PHOENIX – Officials with Atomic Speedway and the National Dirt Racing League announced today the scheduling of the ‘Atomic Blast’ Weekend at the historic southern Ohio oval.
The three-day event is scheduled for Mothers’ Day weekend – May 8 through May 10.
“We want to establish a signature Late Model event for Atomic, something that’s big and that we can build on year after year. John has a great thing going with the NDRL and I believe it works with what we want to do. I am really pumped up for the event,” said new Atomic Speedway owner Brad McCown. “We have got everything up and running with what we did this year and now we are ready to dive in and have a big 2014 season.”
The Atomic Blast will feature a unique format whereby all time trials will be completed on the first day of the event and then there will be two complete and separate shows on Friday and Saturday. The Friday, May 9 show will pay $5,000 to win while the Saturday, May 10 event will pay $15,000 to win. AMRA Modifieds and Street Stocks will also be on the card all three nights.
“Brad wanted to do something a little different and unique for the Atomic Blast with the time trials. And I think it will be very good for the fans for Friday and Saturday to feature only actual competitive laps for the NDRL Super Late Models. Brad has been a pleasure to work with when scheduling this event. It’s always refreshing for folks to be excited about an event. And Brad is excited which makes us excited. This is going to be a nice signature event for his facility and we are proud he chose to work with the NDRL to do it,” said NDRL Series Director Kelley Carlton.
McCown, who previously owned and managed the Jackson County Speedway, purchased the facility also formerly known as K-C Raceway after it had sat idle for two years. While at Jackson McCown put together a staff of key players including Race Director J.J. Linkous and Announcer/Public Relations Man Bruce Hines which have also joined McCown at Atomic.
McCown also chose to return to using the name of the facility that was used when it was first opened in 1953.
“People around here told us we had to go back to calling the place Atomic and we decided to give them what they wanted,” McCown said.
Though the track surface has been widened somewhat, it still maintains the same configuration since its construction. The track reopened in August and saw strong crowds and car counts.
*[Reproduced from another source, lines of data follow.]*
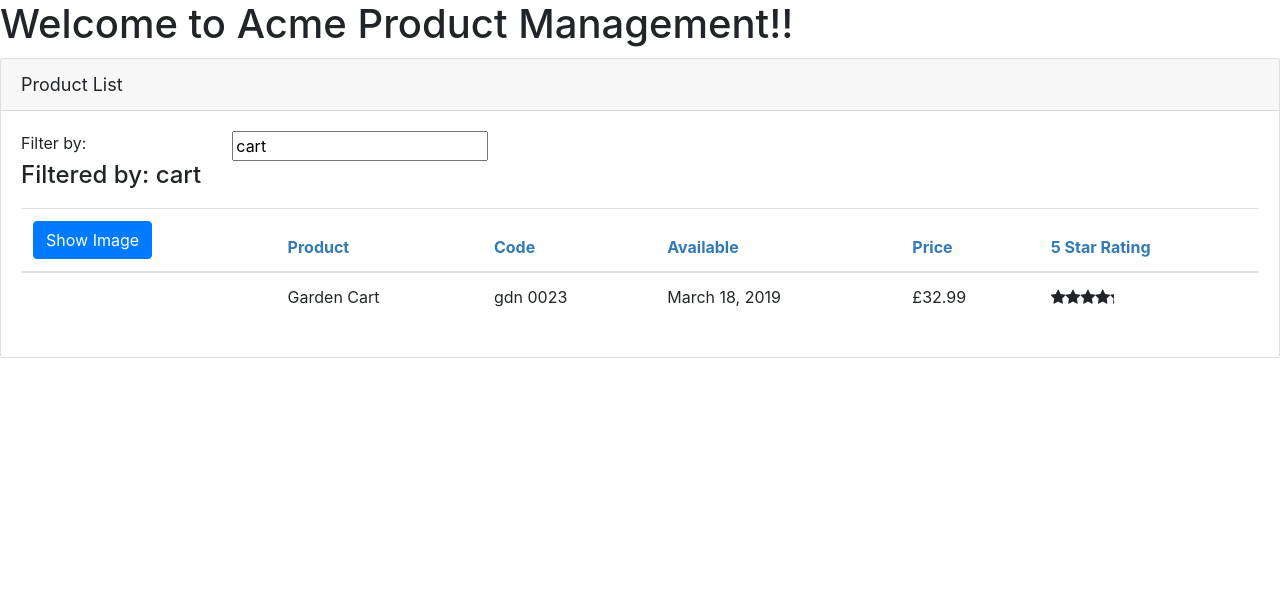
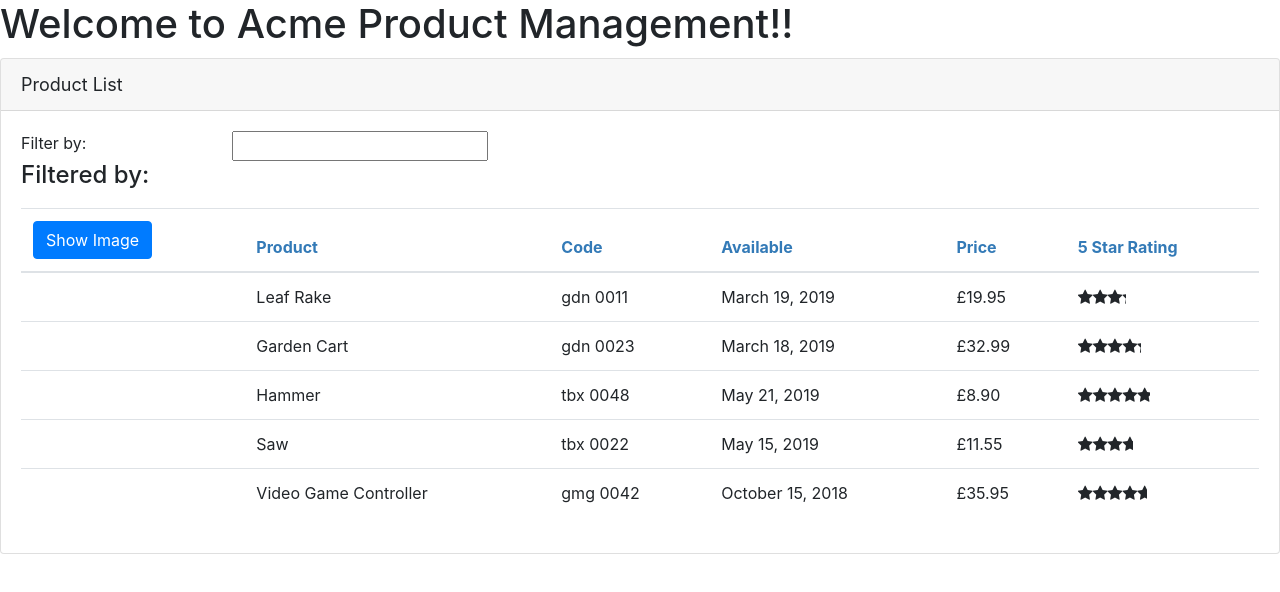
Before and after one commit to MSMSalim/ACME-APP, an Angular app: page / in a window 1280 px wide. Shown: the top 592 px of the page. Built offline with nearby package versions, Linux system fonts and the light colour scheme.

Commit message:
creating a new service and using that in product list component

```diff
--- a/src/app/products/product-list.component.ts
+++ b/src/app/products/product-list.component.ts
@@ -1,5 +1,6 @@
 import { Component, OnInit } from '@angular/core';
 import { IProduct } from './product';
+import { ProductService } from './product.service';
 
 @Component({
   selector: 'pm-products',
@@ -14,9 +15,7 @@
 
   public _listFilter: string;
 
-  constructor() {
-    this.filteredProducts = this.products;
-    this.listFilter = 'cart';
+  constructor(private productService : ProductService) {
   }
 
   get listFilter(): string {
@@ -31,29 +30,7 @@
   }
 
   public filteredProducts: IProduct[];
-
-  public products: IProduct[] = [
-    {
-      productId: 2,
-      productName: 'Garden Cart',
-      productCode: 'GDN-0023',
-      releaseDate: 'March 18, 2019',
-      description: '15 gallon capacity rolling garden',
-      price: 32.99,
-      starRating: 4.2,
-      imageUrl: 'assets/images/garden_cart.png',
-    },
-    {
-      productId: 5,
-      productName: 'Hammer',
-      productCode: 'TBX-0048',
-      releaseDate: 'March 21, 2019',
-      description: 'Curved claw steel hammer',
-      price: 8.9,
-      starRating: 4.8,
-      imageUrl: 'assets/images/hammer.png',
-    },
-  ];
+  public products: IProduct[];
 
   performFilter(filterBy: string): IProduct[] {
     let filterByLowerCase = filterBy.toLocaleLowerCase();
@@ -65,6 +42,8 @@
 
   ngOnInit(): void {
     console.log('component initialise');
+    this.products = this.productService.getProducts();
+    this.filteredProducts = this.products;
   }
 
   toggleImage(): void {
--- /dev/null
+++ b/src/app/products/product.service.ts
@@ -0,0 +1,62 @@
+import { Injectable } from '@angular/core';
+import { IProduct } from './product';
+
+@Injectable({
+    providedIn: 'root'
+})
+export class ProductService {
+  public getProducts(): IProduct[] {
+    return [
+      {
+        productId: 1,
+        productName: 'Leaf Rake',
+        productCode: 'GDN-0011',
+        releaseDate: 'March 19, 2019',
+        description: 'Leaf rake with 48-inch wooden handle.',
+        price: 19.95,
+        starRating: 3.2,
+        imageUrl: 'assets/images/leaf_rake.png',
+      },
+      {
+        productId: 2,
+        productName: 'Garden Cart',
+        productCode: 'GDN-0023',
+        releaseDate: 'March 18, 2019',
+        description: '15 gallon capacity rolling garden cart',
+        price: 32.99,
+        starRating: 4.2,
+        imageUrl: 'assets/images/garden_cart.png',
+      },
+      {
+        productId: 5,
+        productName: 'Hammer',
+        productCode: 'TBX-0048',
+        releaseDate: 'May 21, 2019',
+        description: 'Curved claw steel hammer',
+        price: 8.9,
+        starRating: 4.8,
+        imageUrl: 'assets/images/hammer.png',
+      },
+      {
+        productId: 8,
+        productName: 'Saw',
+        productCode: 'TBX-0022',
+        releaseDate: 'May 15, 2019',
+        description: '15-inch steel blade hand saw',
+        price: 11.55,
+        starRating: 3.7,
+        imageUrl: 'assets/images/saw.png',
+      },
+      {
+        productId: 10,
+        productName: 'Video Game Controller',
+        productCode: 'GMG-0042',
+        releaseDate: 'October 15, 2018',
+        description: 'Standard two-button video game controller',
+        price: 35.95,
+        starRating: 4.6,
+        imageUrl: 'assets/images/xbox-controller.png',
+      },
+    ];
+  }
+}
```
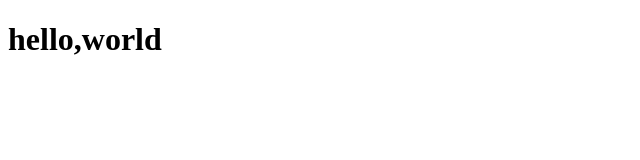
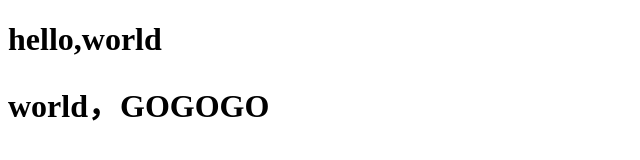
Before and after one commit to CBBBT/Test, a plain HTML site: page index.html in a window 1280 px wide. Shown: the whole page, without its empty margins (0-640 px from the left). Drawn offline with Linux system fonts and the light colour scheme.

Commit message:
这是第二次提交

```diff
--- a/index.html
+++ b/index.html
@@ -8,5 +8,6 @@
 </head>
 <body>
     <h1>hello,world</h1>
+    <h1>world，GOGOGO</h1>
 </body>
 </html>
```
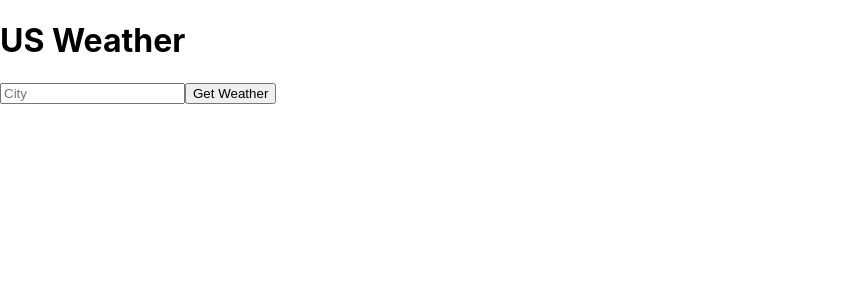
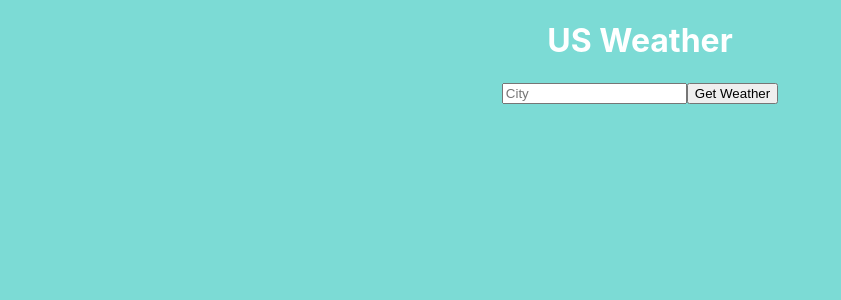
Before and after one commit to akshay-gadkari/weather-app, a React (Create React App) app: page / in a window 1280 px wide. Shown: the top 300 px of the page, without its empty margins (0-841 px from the left). Built offline with nearby package versions, Linux system fonts and the light colour scheme; no server answers.

Commit message:
css editing

```diff
--- a/src/App.js
+++ b/src/App.js
@@ -8,6 +8,37 @@ import styled from "styled-components";
 require('dotenv').config();
 const mykey = process.env.REACT_APP_MYKEY;
 
+let Main = styled.div`
+background: #7CDBD5;
+//display: flex;
+//justify-content: center;
+flex-direction: column;
+margin:auto;
+width: 50%;
+`;
+
+let H1 = styled.h1`
+color: white;
+`;
+
+let Img = styled.img`
+max-width: 50;
+max-width: 50px;
+`;
+
+let Degrees = styled.div`
+display: flex;
+flex-flow: row;
+justify-content: center;
+`;
+
+let H2 = styled.h2`
+color: white;
+`;
+
+let H3 = styled.h3`
+color: white;
+`;
 
 class App extends Component {
     state = {
@@ -29,7 +60,8 @@ class App extends Component {
 
 	if(city && country){
 	    this.setState({
-		farenheit: Math.round((9/5) * (response.main.temp - 273) + 32),
+		farenheit: Math.round((9/5) * (response.main.temp - 273.15) + 32),
+		//farenheit: Math.round((9/5) * (response.main.temp) - 459.67),
 		city: response.name,
 		description: response.weather[0].description,
 		weather: response.weather[0].main,
@@ -50,24 +82,27 @@ class App extends Component {
 	let displayicon;
 	let icon = this.state.icon;
 	let iconimage;
+	let descriptionandcity;
 
 	if (farenheit) {
-	    displaytemp = <h1>{this.state.farenheit}°F</h1>;
-	    displaydescription = <h1>{this.state.description}</h1>;
+	    displaytemp = <H1>{this.state.farenheit}°F</H1>;
+	    displaydescription = <H1>{this.state.description}</H1>;
 	    displayicon = `https://openweathermap.org/img/w/${icon}.png`;
-	    iconimage = <img alt="icon" src={displayicon}/>;
+	    iconimage = <Img alt="icon" src={displayicon}/>;
+	    descriptionandcity = <H3>{displaydescription} in {this.state.city}</H3>;
 	}
 
 	return (
-	    <div>
+	    <Main>
 	      <Titles />
 	      <Form loadWeather={this.getWeather} />
-	      {displaytemp}
-	      {displaydescription}
-	      {iconimage}
-              <h2>{this.state.city}</h2>
+              <Degrees>
+		{displaytemp}
+		{iconimage}
+	      </Degrees>
+	      {descriptionandcity}
 	      <Weather />
-	    </div>
+	    </Main>
 	);
     }
 }
--- a/src/components/form.js
+++ b/src/components/form.js
@@ -1,14 +1,23 @@
 import React from 'react';
+import styled from "styled-components";
+
+let FormDiv = styled.div`
+display: flex;
+flex-flow: row;
+justify-content: center;
+`;
 
 const Form = (props) => {
     return (
-	<form onSubmit={props.loadWeather}>
-          <input type="text" name="city" placeholder="City" />
-          <button>Get Weather</button>
-	</form>
+        <FormDiv>
+	  <form onSubmit={props.loadWeather}>
+            <input type="text" name="city" placeholder="City" />
+            <button>Get Weather</button>
+	  </form>
+	</FormDiv>
     );
 };
 
-    //<input type="text" name="country" placeholder="Country" />
+//<input type="text" name="country" placeholder="Country" />
 
 export default Form;
--- a/src/components/titles.js
+++ b/src/components/titles.js
@@ -1,9 +1,22 @@
 import React from 'react';
+import styled from "styled-components";
+
+let Title = styled.h1`
+color: white;
+`;
+
+let TitleDiv = styled.div`
+display: flex;
+flex-flow: row;
+justify-content: center;
+`;
 
 const Titles = (props) =>{
     return (
 	<div>
-	  <h1>US Weather</h1>
+          <TitleDiv>
+	    <Title>US Weather</Title>
+	  </TitleDiv>
 	</div>
     );
 };
--- a/src/index.css
+++ b/src/index.css
@@ -1,6 +1,7 @@
 body {
   margin: 0;
   padding: 0;
+  background: #7CDBD5;
   font-family: -apple-system, BlinkMacSystemFont, "Segoe UI", "Roboto", "Oxygen",
     "Ubuntu", "Cantarell", "Fira Sans", "Droid Sans", "Helvetica Neue",
     sans-serif;
```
The 7,500 seat facility also boasts a bandstand for concerts and other events in the 15 acre front parking lot.